Records section start
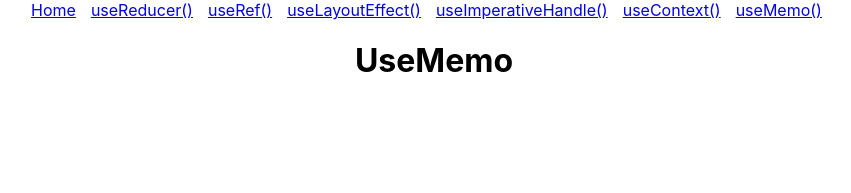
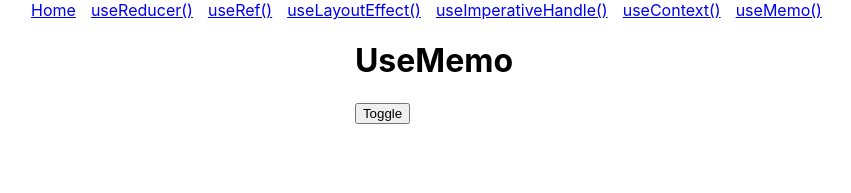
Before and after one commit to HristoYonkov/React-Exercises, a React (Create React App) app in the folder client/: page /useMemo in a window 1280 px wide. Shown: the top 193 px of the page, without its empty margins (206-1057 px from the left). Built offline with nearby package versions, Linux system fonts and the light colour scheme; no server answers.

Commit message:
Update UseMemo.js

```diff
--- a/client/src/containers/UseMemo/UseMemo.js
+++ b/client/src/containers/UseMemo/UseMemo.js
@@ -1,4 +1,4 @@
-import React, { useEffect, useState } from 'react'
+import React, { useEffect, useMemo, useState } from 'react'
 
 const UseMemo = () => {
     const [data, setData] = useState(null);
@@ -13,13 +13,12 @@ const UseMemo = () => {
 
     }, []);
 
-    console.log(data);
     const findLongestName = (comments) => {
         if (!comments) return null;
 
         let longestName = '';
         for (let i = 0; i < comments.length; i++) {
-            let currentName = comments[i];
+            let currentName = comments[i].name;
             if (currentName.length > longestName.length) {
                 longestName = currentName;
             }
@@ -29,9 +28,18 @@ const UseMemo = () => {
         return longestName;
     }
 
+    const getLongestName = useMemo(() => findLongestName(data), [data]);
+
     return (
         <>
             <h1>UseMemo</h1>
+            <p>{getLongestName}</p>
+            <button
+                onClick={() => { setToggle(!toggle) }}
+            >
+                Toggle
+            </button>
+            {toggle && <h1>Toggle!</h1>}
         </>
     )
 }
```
Records section end
**Exercise:** Restate each entry verbatim and skip every image.

**Task solution:**
Before and after one commit to HristoYonkov/React-Exercises, a React (Create React App) app in the folder client/: page /useMemo in a window 1280 px wide. Shown: the top 193 px of the page, without its empty margins (206-1057 px from the left). Built offline with nearby package versions, Linux system fonts and the light colour scheme; no server answers.

Commit message:
Update UseMemo.js

```diff
--- a/client/src/containers/UseMemo/UseMemo.js
+++ b/client/src/containers/UseMemo/UseMemo.js
@@ -1,4 +1,4 @@
-import React, { useEffect, useState } from 'react'
+import React, { useEffect, useMemo, useState } from 'react'
 
 const UseMemo = () => {
     const [data, setData] = useState(null);
@@ -13,13 +13,12 @@ const UseMemo = () => {
 
     }, []);
 
-    console.log(data);
     const findLongestName = (comments) => {
         if (!comments) return null;
 
         let longestName = '';
         for (let i = 0; i < comments.length; i++) {
-            let currentName = comments[i];
+            let currentName = comments[i].name;
             if (currentName.length > longestName.length) {
                 longestName = currentName;
             }
@@ -29,9 +28,18 @@ const UseMemo = () => {
         return longestName;
     }
 
+    const getLongestName = useMemo(() => findLongestName(data), [data]);
+
     return (
         <>
             <h1>UseMemo</h1>
+            <p>{getLongestName}</p>
+            <button
+                onClick={() => { setToggle(!toggle) }}
+            >
+                Toggle
+            </button>
+            {toggle && <h1>Toggle!</h1>}
         </>
     )
 }
```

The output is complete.